▶ YOUR OBJECTIVE:
Find the lines below that contain the word "page" and count them. Only the number should be given.

▶ MATERIALS PROVIDED:
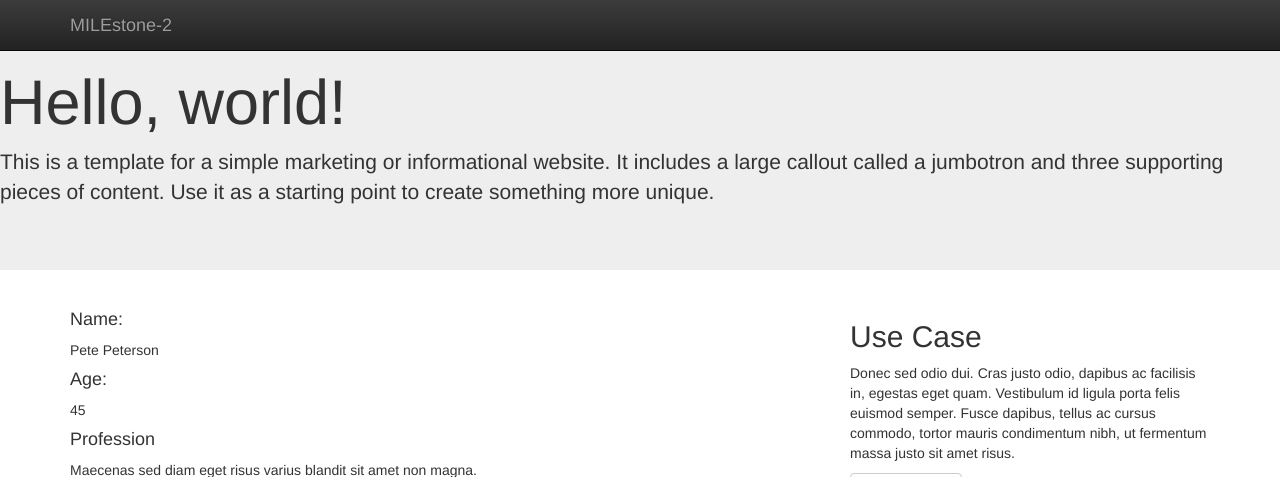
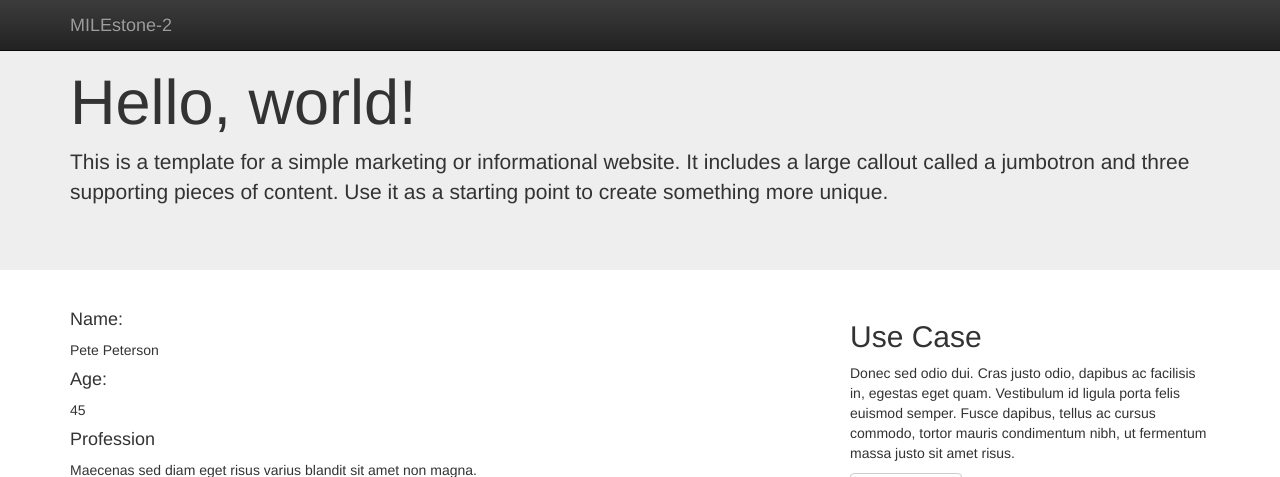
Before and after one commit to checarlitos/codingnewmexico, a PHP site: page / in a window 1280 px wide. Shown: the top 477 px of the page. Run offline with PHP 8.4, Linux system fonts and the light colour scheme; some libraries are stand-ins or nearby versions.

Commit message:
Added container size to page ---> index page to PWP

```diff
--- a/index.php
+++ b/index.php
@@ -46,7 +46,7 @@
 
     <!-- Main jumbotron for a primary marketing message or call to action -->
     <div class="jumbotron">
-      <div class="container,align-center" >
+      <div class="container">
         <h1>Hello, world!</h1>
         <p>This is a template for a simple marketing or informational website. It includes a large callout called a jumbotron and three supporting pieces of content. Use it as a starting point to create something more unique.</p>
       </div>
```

==

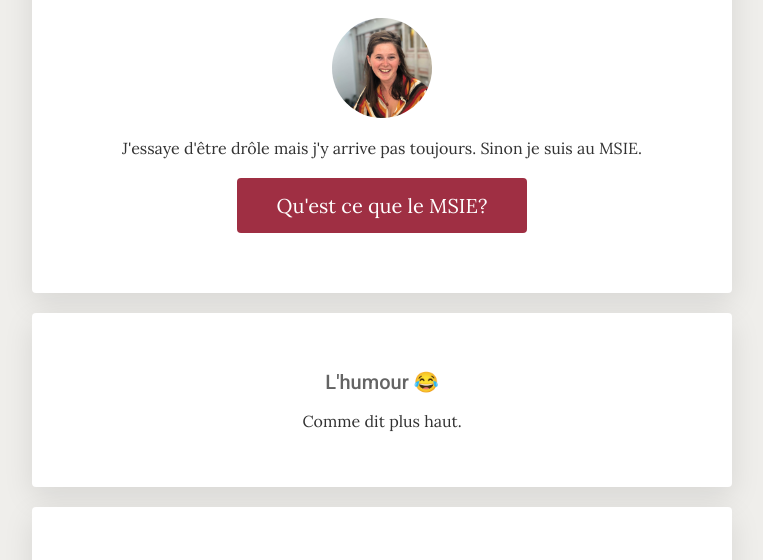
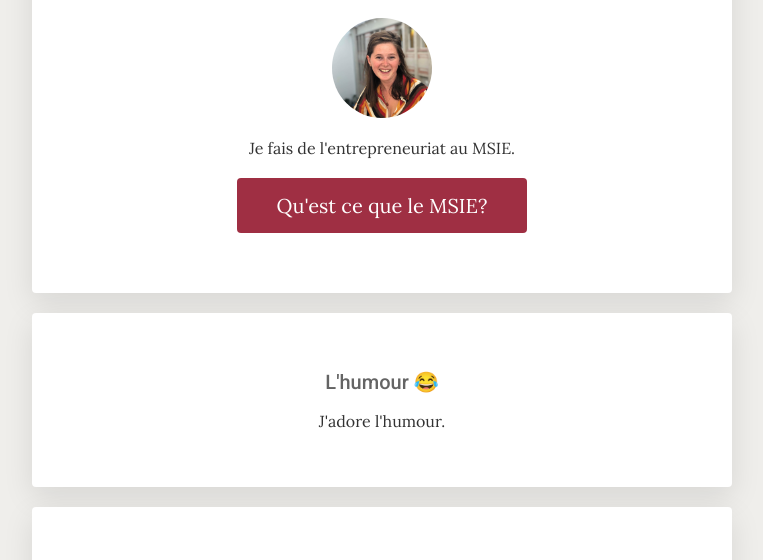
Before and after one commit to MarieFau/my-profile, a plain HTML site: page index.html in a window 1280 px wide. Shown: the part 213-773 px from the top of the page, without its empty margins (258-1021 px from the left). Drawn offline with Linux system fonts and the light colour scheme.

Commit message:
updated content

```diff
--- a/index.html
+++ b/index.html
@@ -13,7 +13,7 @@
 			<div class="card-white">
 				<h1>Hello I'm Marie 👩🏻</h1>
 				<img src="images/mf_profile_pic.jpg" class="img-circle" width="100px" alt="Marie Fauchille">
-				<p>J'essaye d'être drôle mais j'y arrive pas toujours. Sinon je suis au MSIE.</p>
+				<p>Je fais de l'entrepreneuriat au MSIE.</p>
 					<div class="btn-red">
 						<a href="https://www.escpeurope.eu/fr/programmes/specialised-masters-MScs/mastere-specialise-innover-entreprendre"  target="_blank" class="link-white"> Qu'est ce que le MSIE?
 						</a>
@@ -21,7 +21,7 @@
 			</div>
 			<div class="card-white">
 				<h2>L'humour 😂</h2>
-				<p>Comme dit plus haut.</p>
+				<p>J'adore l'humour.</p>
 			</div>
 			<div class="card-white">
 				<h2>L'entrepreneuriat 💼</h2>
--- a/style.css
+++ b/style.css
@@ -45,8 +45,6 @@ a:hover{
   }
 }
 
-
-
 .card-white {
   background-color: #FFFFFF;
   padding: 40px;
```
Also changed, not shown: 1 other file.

* * *

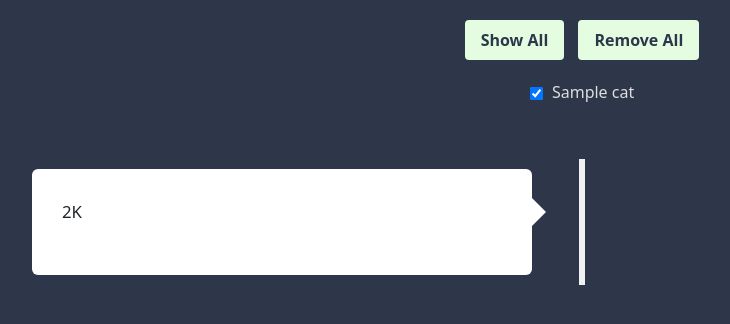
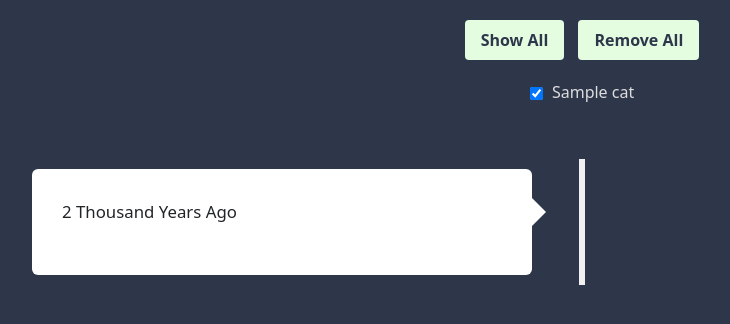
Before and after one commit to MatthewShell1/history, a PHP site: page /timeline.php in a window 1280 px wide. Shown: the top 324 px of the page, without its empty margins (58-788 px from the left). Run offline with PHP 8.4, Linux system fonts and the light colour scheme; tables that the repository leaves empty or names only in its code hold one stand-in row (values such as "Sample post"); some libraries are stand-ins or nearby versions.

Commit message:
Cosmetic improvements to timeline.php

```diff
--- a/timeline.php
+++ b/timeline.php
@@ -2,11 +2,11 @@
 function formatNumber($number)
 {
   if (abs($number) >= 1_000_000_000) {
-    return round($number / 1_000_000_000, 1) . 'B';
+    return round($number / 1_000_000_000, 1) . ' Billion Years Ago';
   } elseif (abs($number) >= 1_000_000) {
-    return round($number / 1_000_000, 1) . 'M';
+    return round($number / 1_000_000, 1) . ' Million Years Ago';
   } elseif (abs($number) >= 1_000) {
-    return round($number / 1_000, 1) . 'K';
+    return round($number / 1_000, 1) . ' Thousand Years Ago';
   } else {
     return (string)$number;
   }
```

▶ SOLUTION BELOW:
4